Start of Data for the task

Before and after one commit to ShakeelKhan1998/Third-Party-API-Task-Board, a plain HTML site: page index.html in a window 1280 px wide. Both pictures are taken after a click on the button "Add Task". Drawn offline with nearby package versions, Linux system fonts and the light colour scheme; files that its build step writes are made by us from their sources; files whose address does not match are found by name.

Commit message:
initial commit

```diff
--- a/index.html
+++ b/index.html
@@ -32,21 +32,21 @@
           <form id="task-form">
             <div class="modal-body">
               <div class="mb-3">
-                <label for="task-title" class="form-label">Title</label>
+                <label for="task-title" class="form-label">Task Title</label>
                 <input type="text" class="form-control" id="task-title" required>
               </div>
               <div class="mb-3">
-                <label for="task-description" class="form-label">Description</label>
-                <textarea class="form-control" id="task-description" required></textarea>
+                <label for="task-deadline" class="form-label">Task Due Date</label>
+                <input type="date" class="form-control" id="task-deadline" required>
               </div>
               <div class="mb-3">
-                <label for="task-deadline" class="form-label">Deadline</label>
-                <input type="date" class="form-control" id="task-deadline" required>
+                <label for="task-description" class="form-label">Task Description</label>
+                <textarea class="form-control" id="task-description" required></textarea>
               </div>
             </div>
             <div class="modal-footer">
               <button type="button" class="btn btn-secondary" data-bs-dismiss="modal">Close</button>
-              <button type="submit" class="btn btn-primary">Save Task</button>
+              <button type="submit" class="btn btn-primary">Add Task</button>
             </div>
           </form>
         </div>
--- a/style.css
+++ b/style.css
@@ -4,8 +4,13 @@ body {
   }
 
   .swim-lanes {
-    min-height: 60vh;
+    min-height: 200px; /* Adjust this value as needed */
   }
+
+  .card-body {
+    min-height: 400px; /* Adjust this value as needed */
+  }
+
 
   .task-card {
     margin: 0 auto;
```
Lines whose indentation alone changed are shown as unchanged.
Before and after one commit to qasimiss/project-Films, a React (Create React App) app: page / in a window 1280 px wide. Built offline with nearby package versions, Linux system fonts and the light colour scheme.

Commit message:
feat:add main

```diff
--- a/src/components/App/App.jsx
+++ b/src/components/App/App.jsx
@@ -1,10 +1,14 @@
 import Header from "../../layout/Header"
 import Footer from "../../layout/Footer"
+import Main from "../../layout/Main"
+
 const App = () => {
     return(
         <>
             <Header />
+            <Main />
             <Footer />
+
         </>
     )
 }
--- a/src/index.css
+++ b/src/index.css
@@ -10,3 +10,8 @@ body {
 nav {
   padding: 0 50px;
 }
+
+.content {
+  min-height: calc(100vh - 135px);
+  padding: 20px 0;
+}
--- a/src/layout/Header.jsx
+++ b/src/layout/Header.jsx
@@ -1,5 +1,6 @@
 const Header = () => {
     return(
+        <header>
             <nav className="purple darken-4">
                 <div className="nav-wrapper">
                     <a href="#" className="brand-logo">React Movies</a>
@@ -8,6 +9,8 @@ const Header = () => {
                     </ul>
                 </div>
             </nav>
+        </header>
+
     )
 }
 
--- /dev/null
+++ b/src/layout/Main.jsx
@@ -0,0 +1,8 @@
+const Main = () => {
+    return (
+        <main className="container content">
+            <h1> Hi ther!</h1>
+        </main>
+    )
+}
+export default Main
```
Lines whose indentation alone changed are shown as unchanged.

End of Data for the task

Each entry above is to be repeated exactly as it appears.

• _Response below_:
Before and after one commit to ShakeelKhan1998/Third-Party-API-Task-Board, a plain HTML site: page index.html in a window 1280 px wide. Both pictures are taken after a click on the button "Add Task". Drawn offline with nearby package versions, Linux system fonts and the light colour scheme; files that its build step writes are made by us from their sources; files whose address does not match are found by name.

Commit message:
initial commit

```diff
--- a/index.html
+++ b/index.html
@@ -32,21 +32,21 @@
           <form id="task-form">
             <div class="modal-body">
               <div class="mb-3">
-                <label for="task-title" class="form-label">Title</label>
+                <label for="task-title" class="form-label">Task Title</label>
                 <input type="text" class="form-control" id="task-title" required>
               </div>
               <div class="mb-3">
-                <label for="task-description" class="form-label">Description</label>
-                <textarea class="form-control" id="task-description" required></textarea>
+                <label for="task-deadline" class="form-label">Task Due Date</label>
+                <input type="date" class="form-control" id="task-deadline" required>
               </div>
               <div class="mb-3">
-                <label for="task-deadline" class="form-label">Deadline</label>
-                <input type="date" class="form-control" id="task-deadline" required>
+                <label for="task-description" class="form-label">Task Description</label>
+                <textarea class="form-control" id="task-description" required></textarea>
               </div>
             </div>
             <div class="modal-footer">
               <button type="button" class="btn btn-secondary" data-bs-dismiss="modal">Close</button>
-              <button type="submit" class="btn btn-primary">Save Task</button>
+              <button type="submit" class="btn btn-primary">Add Task</button>
             </div>
           </form>
         </div>
--- a/style.css
+++ b/style.css
@@ -4,8 +4,13 @@ body {
   }
 
   .swim-lanes {
-    min-height: 60vh;
+    min-height: 200px; /* Adjust this value as needed */
   }
+
+  .card-body {
+    min-height: 400px; /* Adjust this value as needed */
+  }
+
 
   .task-card {
     margin: 0 auto;
```
Lines whose indentation alone changed are shown as unchanged.
Before and after one commit to qasimiss/project-Films, a React (Create React App) app: page / in a window 1280 px wide. Built offline with nearby package versions, Linux system fonts and the light colour scheme.

Commit message:
feat:add main

```diff
--- a/src/components/App/App.jsx
+++ b/src/components/App/App.jsx
@@ -1,10 +1,14 @@
 import Header from "../../layout/Header"
 import Footer from "../../layout/Footer"
+import Main from "../../layout/Main"
+
 const App = () => {
     return(
         <>
             <Header />
+            <Main />
             <Footer />
+
         </>
     )
 }
--- a/src/index.css
+++ b/src/index.css
@@ -10,3 +10,8 @@ body {
 nav {
   padding: 0 50px;
 }
+
+.content {
+  min-height: calc(100vh - 135px);
+  padding: 20px 0;
+}
--- a/src/layout/Header.jsx
+++ b/src/layout/Header.jsx
@@ -1,5 +1,6 @@
 const Header = () => {
     return(
+        <header>
             <nav className="purple darken-4">
                 <div className="nav-wrapper">
                     <a href="#" className="brand-logo">React Movies</a>
@@ -8,6 +9,8 @@ const Header = () => {
                     </ul>
                 </div>
             </nav>
+        </header>
+
     )
 }
 
--- /dev/null
+++ b/src/layout/Main.jsx
@@ -0,0 +1,8 @@
+const Main = () => {
+    return (
+        <main className="container content">
+            <h1> Hi ther!</h1>
+        </main>
+    )
+}
+export default Main
```
Lines whose indentation alone changed are shown as unchanged.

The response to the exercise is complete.